▶ TO DO:
In how many lines of the data does the word "shown" appear? Give the number by itself.

Change detection outputs:

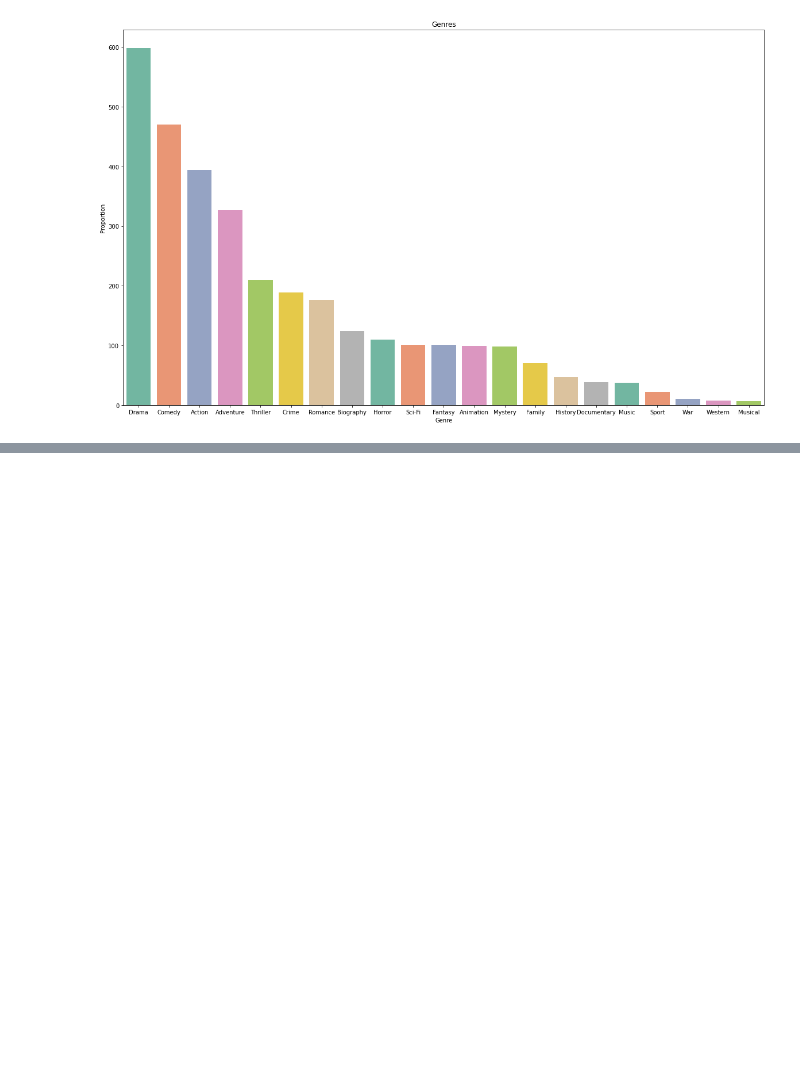
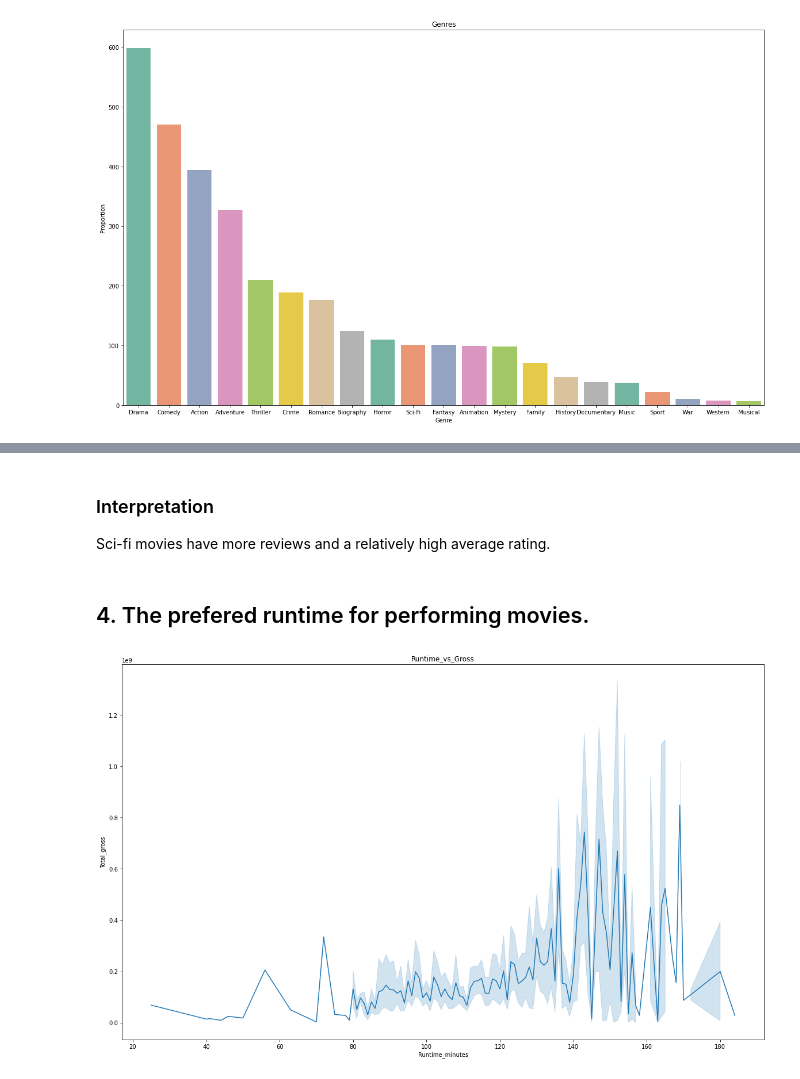
Before and after one commit to ENyawera/dsc-phase-1-project-movies, a Jupyter notebook: movies_data_analysis.ipynb, the cells around one changed output, grey strips where cells are left out. Saved outputs shown, nothing was run; the diff lists cells and outputs as text; code cells hidden in the pictures; blank space fills up the shorter version.

```diff
--- a/movies_data_analysis.ipynb
+++ b/movies_data_analysis.ipynb
@@ -335,0 +420,15 @@ This would preferably be the best genres to invest but in conjuction with other
+# %% [markdown]
+### Interpretation
+Sci-fi movies have more reviews and a relatively high average rating.
+# %% [markdown]
+## 4. The prefered runtime  for performing movies.
+# %%
+#plotting runtime against total gross income.
+
+fig = plt.subplots(figsize=(20, 12))
+
+Runtime_vs_Gross=sns.lineplot(data=combined_df, x='runtime_minutes', y='total_gross')
+Runtime_vs_Gross.set(title='Runtime_vs_Gross', ylabel='Total_gross', xlabel='Runtime_minutes')
+plt.show()
+# %% [output]
+[figure, added]
```
Also changed, not shown: parts of 26 cells of this notebook.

▶ OUTPUT OF THE EXERCISE:
2